Corrections board approves rules for halfway house inmates


A list of rules for parolees from the Arkansas Department of Corrections who will be living in halfway houses in Pine Bluff was approved by the Board of Corrections earlier this week.

The Department of Community Corrections will be operating four transitional-living facilities on the grounds of department property on the west side of the city although, according to department spokeswoman Rhonda Sharp, no date has been set for opening the facility.

The board’s action in approving the rules came after the Arkansas Supreme Court in February reversed Circuit Judge Rob Wyatt’s decision last year that the state needed to get approval to operate the facility from the city Planning Commission.

Writing for the five-judge majority, Chief Justice Jim Hannah said the Department of Community Corrections was immune from being sued.

The halfway houses will allow male inmates who have been approved for parole but have no relatives or other persons they could stay with to be released from prison.

Four buildings that were formerly used to house DCC personnel during training were converted into the halfway houses that, according to earlier information from DCC, will house about 30 former inmates.

An administrative regulation from the corrections board said offenders housed at the facility will be obligated to pay rent and must be employed or in school during their stay. Failure to pay the rent or maintain employment would be grounds for removal.

The buildings are on the same grounds as the DCC’s Southeast Arkansas Community Corrections Center, which houses non-violent female offenders, and males housed at the halfway houses will be prohibited from having contact with the females.

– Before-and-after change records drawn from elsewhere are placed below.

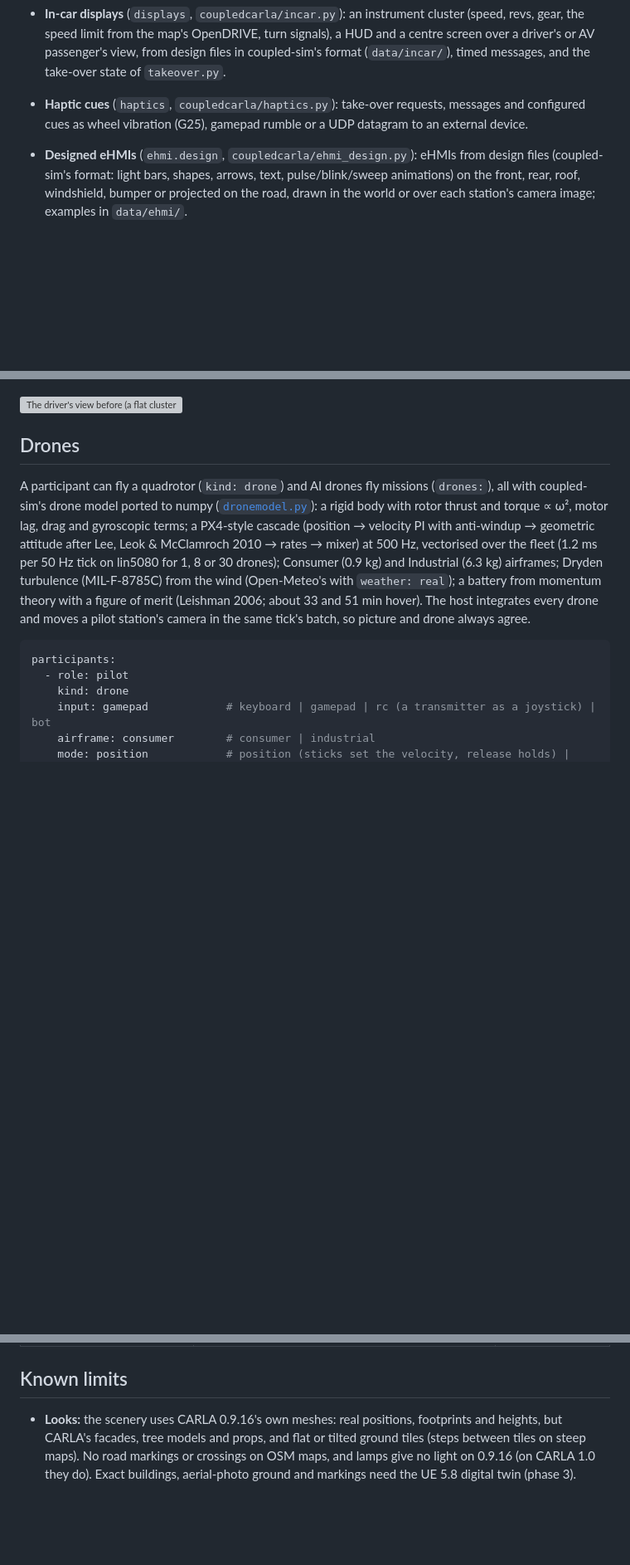
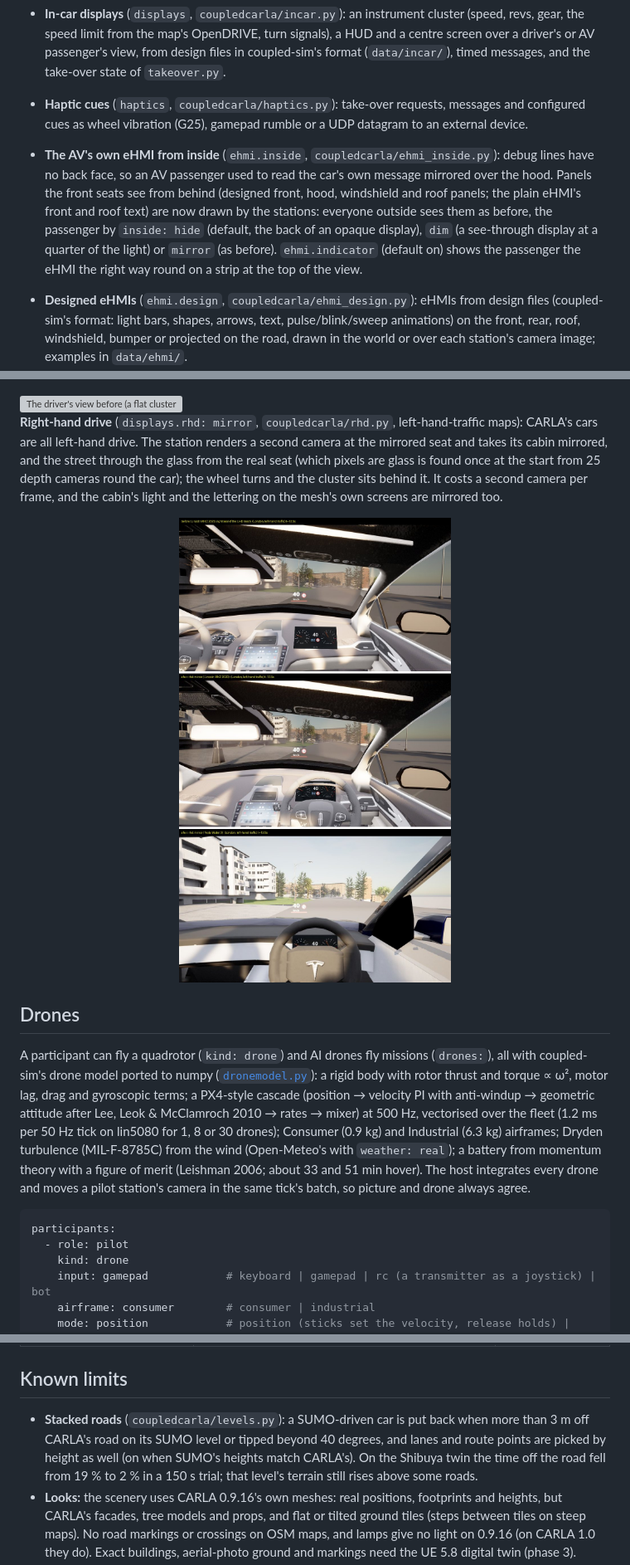
Before and after one commit to bazilinskyy/coupled-carla, a Markdown page: README.md, 3 parts joined by grey strips. Shown at 83% size. Drawn GitHub-style; pictures changed too: docs/img/rhd_before_after.jpg (added); blank space fills up the shorter version; grey boxes are pictures that could not be loaded.

Commit message:
README: eHMI from inside the AV, right-hand-drive cabins, stacked roads
Co-Authored-By: Claude Opus 5.5 <noreply@anthropic.com>

```diff
--- a/README.md
+++ b/README.md
@@ -1440,6 +1440,12 @@ Ported from coupled-sim (#95, #131, #133, #135, #157) into the stations; all off
   design files in coupled-sim's format (`data/incar/`), timed messages, and the take-over state of `takeover.py`.
 - **Haptic cues** (`haptics`, `coupledcarla/haptics.py`): take-over requests, messages and configured cues as wheel
   vibration (G25), gamepad rumble or a UDP datagram to an external device.
+- **The AV's own eHMI from inside** (`ehmi.inside`, `coupledcarla/ehmi_inside.py`): debug lines have no back face, so
+  an AV passenger used to read the car's own message mirrored over the hood. Panels the front seats see from behind
+  (designed front, hood, windshield and roof panels; the plain eHMI's front and roof text) are now drawn by the
+  stations: everyone outside sees them as before, the passenger by `inside: hide` (default, the back of an opaque
+  display), `dim` (a see-through display at a quarter of the light) or `mirror` (as before). `ehmi.indicator`
+  (default on) shows the passenger the eHMI the right way round on a strip at the top of the view.
 - **Designed eHMIs** (`ehmi.design`, `coupledcarla/ehmi_design.py`): eHMIs from design files (coupled-sim's format:
   light bars, shapes, arrows, text, pulse/blink/sweep animations) on the front, rear, roof, windshield, bumper or
   projected on the road, drawn in the world or over each station's camera image; examples in `data/ehmi/`.
@@ -1459,6 +1465,14 @@ windscreen keeps its detail. `displays.style: overlay` keeps the old flat panels
 renders before/after frames.
 
 <img src="docs/img/cockpit_before_after.jpg" width="100%" alt="The driver's view before (a flat cluster rectangle over the dashboard, no steering wheel, dark cabin) and after (the car's own eye point, the steering wheel in view, the cluster in the instrument panel, a light HUD)">
+
+**Right-hand drive** (`displays.rhd: mirror`, `coupledcarla/rhd.py`, left-hand-traffic maps): CARLA's cars are all
+left-hand drive. The station renders a second camera at the mirrored seat and takes its cabin mirrored, and the street
+through the glass from the real seat (which pixels are glass is found once at the start from 25 depth cameras round
+the car); the wheel turns and the cluster sits behind it. It costs a second camera per frame, and the cabin's light
+and the lettering on the mesh's own screens are mirrored too.
+
+<img src="docs/img/rhd_before_after.jpg" width="100%" alt="London: the right seat of CARLA's left-hand-drive Lincoln before, and the mirrored right-hand-drive cabin with the street the right way round after (Lincoln MKZ 2020, Tesla Model 3)">
 
 ## Drones
 
@@ -1793,6 +1807,10 @@ runs in real time. Map building takes 2-4 s per city plus the Overpass downloads
 
 ## Known limits
 
+- **Stacked roads** (`coupledcarla/levels.py`): a SUMO-driven car is put back when more than 3 m off CARLA's road on
+  its SUMO level or tipped beyond 40 degrees, and lanes and route points are picked by height as well (on when SUMO's
+  heights match CARLA's). On the Shibuya twin the time off the road fell from 19 % to 2 % in a 150 s trial; that
+  level's terrain still rises above some roads.
 - **Looks:** the scenery uses CARLA 0.9.16's own meshes: real positions, footprints and heights, but CARLA's
   facades, tree models and props, and flat or tilted ground tiles (steps between tiles on steep maps). No road
   markings or crossings on OSM maps, and lamps give no light on 0.9.16 (on CARLA 1.0 they do). Exact buildings, aerial-photo ground and markings
```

New fencing was added to the facility to separate the women’s unit from the halfway houses, and a new road was constructed for entrance and exits.

Other rules established by the board for former inmates who stay in the facility include being drug- and alcohol-free, buying and preparing their own food, doing their own laundry and keeping their living areas clean.

Visitors will not be allowed, nor will pets, and the former inmates will be subject to random drug and alcohol testing without prior notice.

Pine Bluff City Attorney Althea Hadden-Scott said earlier this week that city officials found out about the board meeting late Monday morning, and because of a pending City Council meeting and the short notice, were not able to send representatives to the meeting, which began at 1 p.m.

Hadden-Scott, who had filed suit against the Department of Community Corrections on the instructions of the city council, also said the city currently has no options to stop the facility from opening.